_What the task asks_
From the line that contains "Update SE300.md" to the end of the records below, copy every line exactly. Both the first and last of these lines count.

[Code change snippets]
━━━━

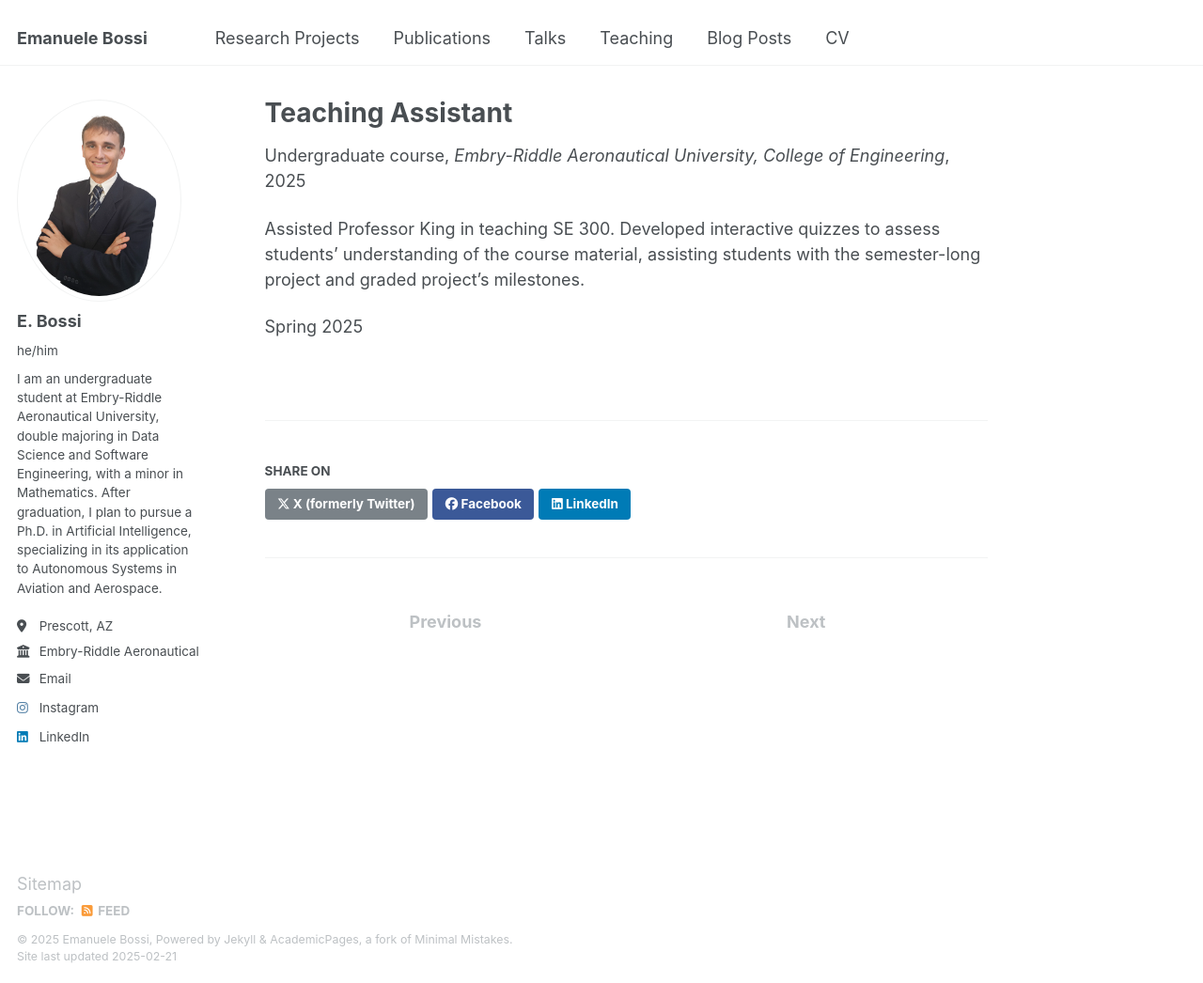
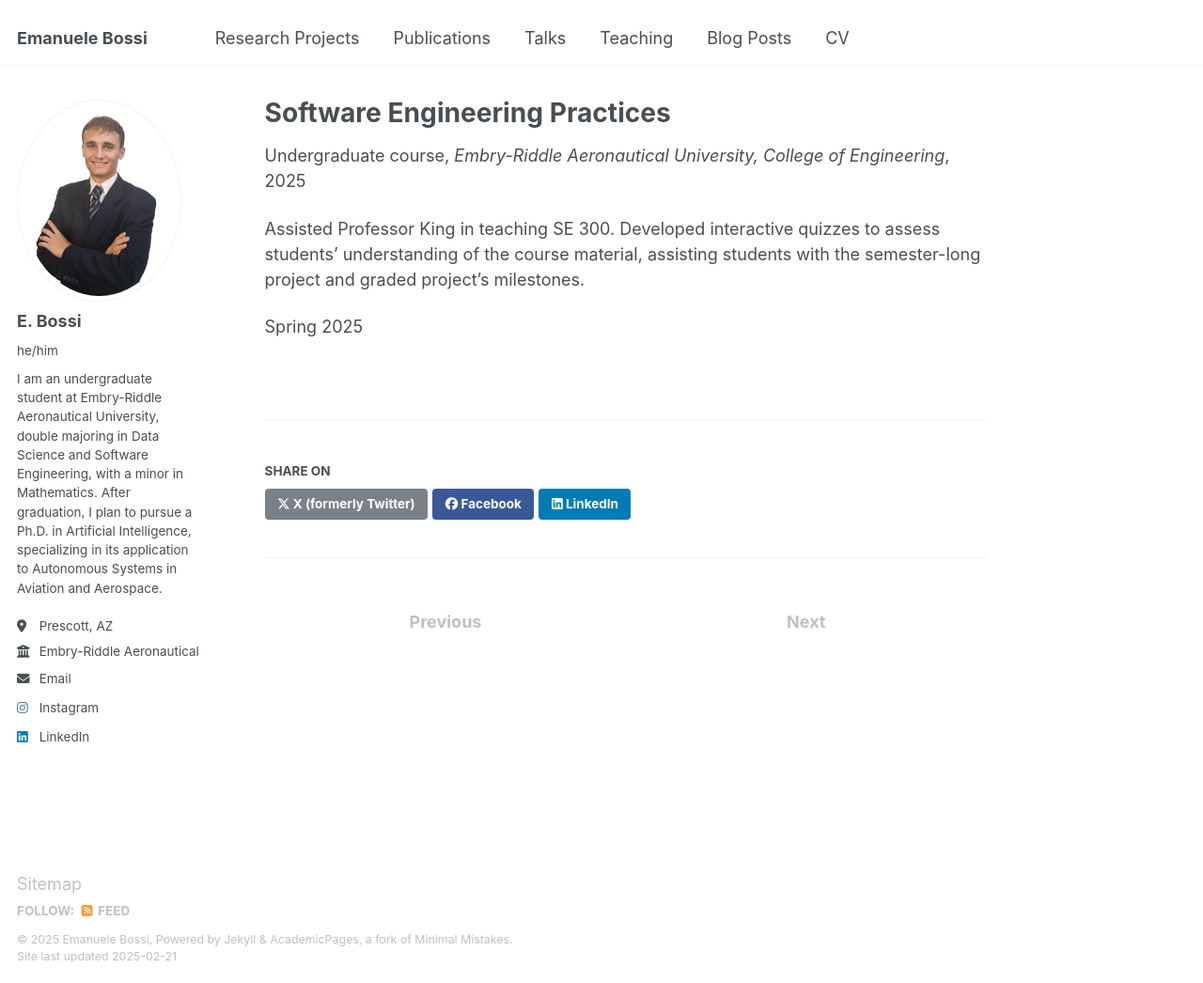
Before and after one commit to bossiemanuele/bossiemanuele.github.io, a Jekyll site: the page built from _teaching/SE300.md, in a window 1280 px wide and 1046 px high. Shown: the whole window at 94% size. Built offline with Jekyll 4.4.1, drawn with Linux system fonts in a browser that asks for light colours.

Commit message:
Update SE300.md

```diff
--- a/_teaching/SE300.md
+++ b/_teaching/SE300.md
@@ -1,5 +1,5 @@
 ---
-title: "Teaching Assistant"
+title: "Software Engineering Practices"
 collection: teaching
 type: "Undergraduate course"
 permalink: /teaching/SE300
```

━━━━

_Response_
Update SE300.md

```diff
--- a/_teaching/SE300.md
+++ b/_teaching/SE300.md
@@ -1,5 +1,5 @@
 ---
-title: "Teaching Assistant"
+title: "Software Engineering Practices"
 collection: teaching
 type: "Undergraduate course"
 permalink: /teaching/SE300
```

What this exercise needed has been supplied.